TASK => A word-for-word copy of the entries, with the images left out, is what you should write.

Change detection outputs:
####################
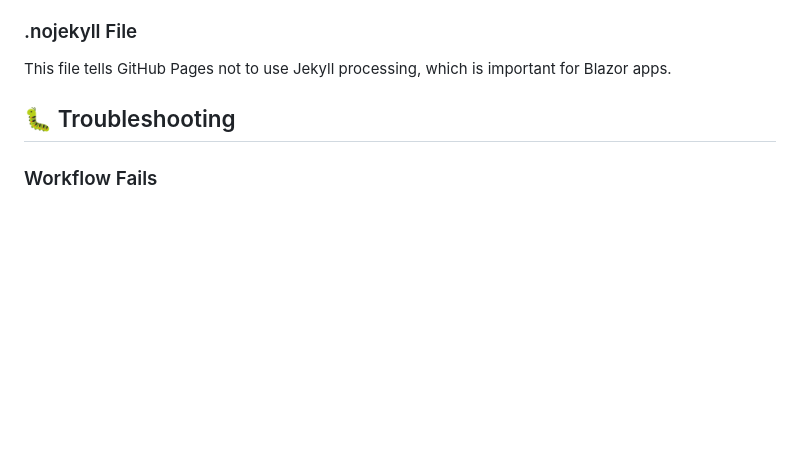
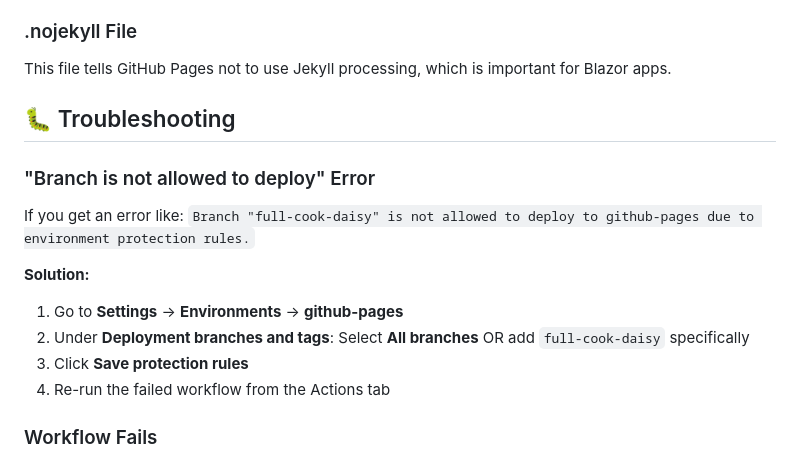
Before and after one commit to jamesmontemagno/SimplePetApp, a Markdown page: .github/DEPLOYMENT.md, the part around the change. Rendered like a GitHub page; blank space fills up the shorter version.

Commit message:
Add troubleshooting section for GitHub Pages deployment
- 🐛 Document "Branch is not allowed to deploy" error and solution
- ⚙️ Provide steps to adjust environment protection rules

```diff
--- a/.github/DEPLOYMENT.md
+++ b/.github/DEPLOYMENT.md
@@ -91,6 +91,15 @@ This file tells GitHub Pages not to use Jekyll processing, which is important fo
 
 ## 🐛 Troubleshooting
 
+### "Branch is not allowed to deploy" Error
+If you get an error like: `Branch "full-cook-daisy" is not allowed to deploy to github-pages due to environment protection rules.`
+
+**Solution:**
+1. Go to **Settings** → **Environments** → **github-pages**
+2. Under **Deployment branches and tags**: Select **All branches** OR add `full-cook-daisy` specifically
+3. Click **Save protection rules**
+4. Re-run the failed workflow from the Actions tab
+
 ### Workflow Fails
 - Check the **Actions** tab for detailed error messages
 - Ensure GitHub Pages is enabled with "GitHub Actions" as the source
```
####################
EXERCISE SOLUTION =>
Before and after one commit to jamesmontemagno/SimplePetApp, a Markdown page: .github/DEPLOYMENT.md, the part around the change. Rendered like a GitHub page; blank space fills up the shorter version.

Commit message:
Add troubleshooting section for GitHub Pages deployment
- 🐛 Document "Branch is not allowed to deploy" error and solution
- ⚙️ Provide steps to adjust environment protection rules

```diff
--- a/.github/DEPLOYMENT.md
+++ b/.github/DEPLOYMENT.md
@@ -91,6 +91,15 @@ This file tells GitHub Pages not to use Jekyll processing, which is important fo
 
 ## 🐛 Troubleshooting
 
+### "Branch is not allowed to deploy" Error
+If you get an error like: `Branch "full-cook-daisy" is not allowed to deploy to github-pages due to environment protection rules.`
+
+**Solution:**
+1. Go to **Settings** → **Environments** → **github-pages**
+2. Under **Deployment branches and tags**: Select **All branches** OR add `full-cook-daisy` specifically
+3. Click **Save protection rules**
+4. Re-run the failed workflow from the Actions tab
+
 ### Workflow Fails
 - Check the **Actions** tab for detailed error messages
 - Ensure GitHub Pages is enabled with "GitHub Actions" as the source
```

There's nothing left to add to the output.